Some other thoughts:
• In addition to the great song over the credits, this episode made great use of Spencer Davis Group's "I'm a Man" as Don arrived in L.A. to be greeted by his gorgeous actor wife. (But perhaps the extended slow-mo was bit much?)
• So Ted and Pete (Vincent Kartheiser) are both working out of the new SC&P L.A. office. While Ted seems to miss New York, Pete is thriving: He has landed a new account, has a Betty Draper lookalike real estate agent on his arm and found a pastrami sandwich he loves. Too bad the bagels suck!
• Roger's search for enlightenment has pushed his hedonism toward free love. "You know anyone is welcome in this bed," says his new lover (girlfriend?) at one point. Although Roger's daughter doesn't approve her dad's lifestyle ("I don't even care that you smell like incense," she says), she's found answers — and a willingness to forgive — through some spiritual searching of her own. We guess willingness to change doesn't fix every problem. Roger has been willing to accept whatever comes down the pike from the start, but he's no happier for it.
• Pete Campbell, please never change. The only thing better than his ridiculous California fashion sense is the awkward hug he gives Don.
• Bob Benson is still in Detroit! Although he calls Ken, we don't get to see him delivering anyone coffee. (Here's hoping James Wolk gets free from The Crazy Ones enough to make an appearance or two.)
• Speaking of Ken, we hope the eye patch stays. If for no other reason than to watch him hilariously have trouble throwing things to/at people.
• Joan's taking on more responsibility, but with mixed results. Will see if she can turn the Butler Footwear deal around. (Note: She's still working on Avon, the client she pursued last year without proper "permission.")
• Don's watching Richard Nixon's inauguration. Sterling Cooper worked on his failed 1960 campaign in Season 1. The American voting public has certainly changed in the last decade, even if Don hasn't.
• Finally, what is it with Mad Men and planes? Not only did Pete's dad die in a plane crash early in the show's run, but thanks to this season's bi-coastal setup, all of the season's promotional materials were airplane- and airport-based. Even more intriguing? The film Don was watching on Megan's new TV (which opened with a thematically pertinent rumination on life, death and the Fountain of Youth) is Frank Capra's Lost Horizon, which tells the story of a group of people who are transported to Shangri-La after their hijacked plane crashes. Let the conspiracy theories begin!

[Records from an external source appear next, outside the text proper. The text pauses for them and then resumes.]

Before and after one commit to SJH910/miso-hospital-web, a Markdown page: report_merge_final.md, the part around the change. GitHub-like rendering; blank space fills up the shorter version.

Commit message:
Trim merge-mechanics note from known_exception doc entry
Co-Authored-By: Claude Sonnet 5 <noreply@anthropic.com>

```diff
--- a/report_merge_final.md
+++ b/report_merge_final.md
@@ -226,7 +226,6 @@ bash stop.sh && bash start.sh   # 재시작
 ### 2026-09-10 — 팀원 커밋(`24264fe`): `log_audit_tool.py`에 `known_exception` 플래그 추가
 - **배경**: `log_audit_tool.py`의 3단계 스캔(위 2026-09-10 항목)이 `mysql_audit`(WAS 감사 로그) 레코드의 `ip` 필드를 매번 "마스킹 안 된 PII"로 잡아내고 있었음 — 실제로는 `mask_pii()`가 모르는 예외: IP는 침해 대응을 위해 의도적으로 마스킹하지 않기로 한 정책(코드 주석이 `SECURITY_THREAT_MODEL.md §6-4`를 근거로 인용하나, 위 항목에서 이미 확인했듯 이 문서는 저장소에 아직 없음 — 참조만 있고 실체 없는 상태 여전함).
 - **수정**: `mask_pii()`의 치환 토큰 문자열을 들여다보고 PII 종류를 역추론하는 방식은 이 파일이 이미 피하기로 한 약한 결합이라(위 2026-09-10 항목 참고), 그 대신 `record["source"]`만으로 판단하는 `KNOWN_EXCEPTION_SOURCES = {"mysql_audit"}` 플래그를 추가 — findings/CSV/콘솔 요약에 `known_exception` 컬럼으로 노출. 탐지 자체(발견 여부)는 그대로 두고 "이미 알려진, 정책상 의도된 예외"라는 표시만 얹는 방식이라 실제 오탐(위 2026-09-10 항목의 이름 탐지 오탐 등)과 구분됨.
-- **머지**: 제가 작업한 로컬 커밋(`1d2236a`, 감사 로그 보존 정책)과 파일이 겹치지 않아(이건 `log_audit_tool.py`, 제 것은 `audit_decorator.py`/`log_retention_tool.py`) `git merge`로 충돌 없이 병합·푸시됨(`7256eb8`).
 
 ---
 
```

Mad Men airs Sundays at 10/9c on AMC. What did you think of the premiere?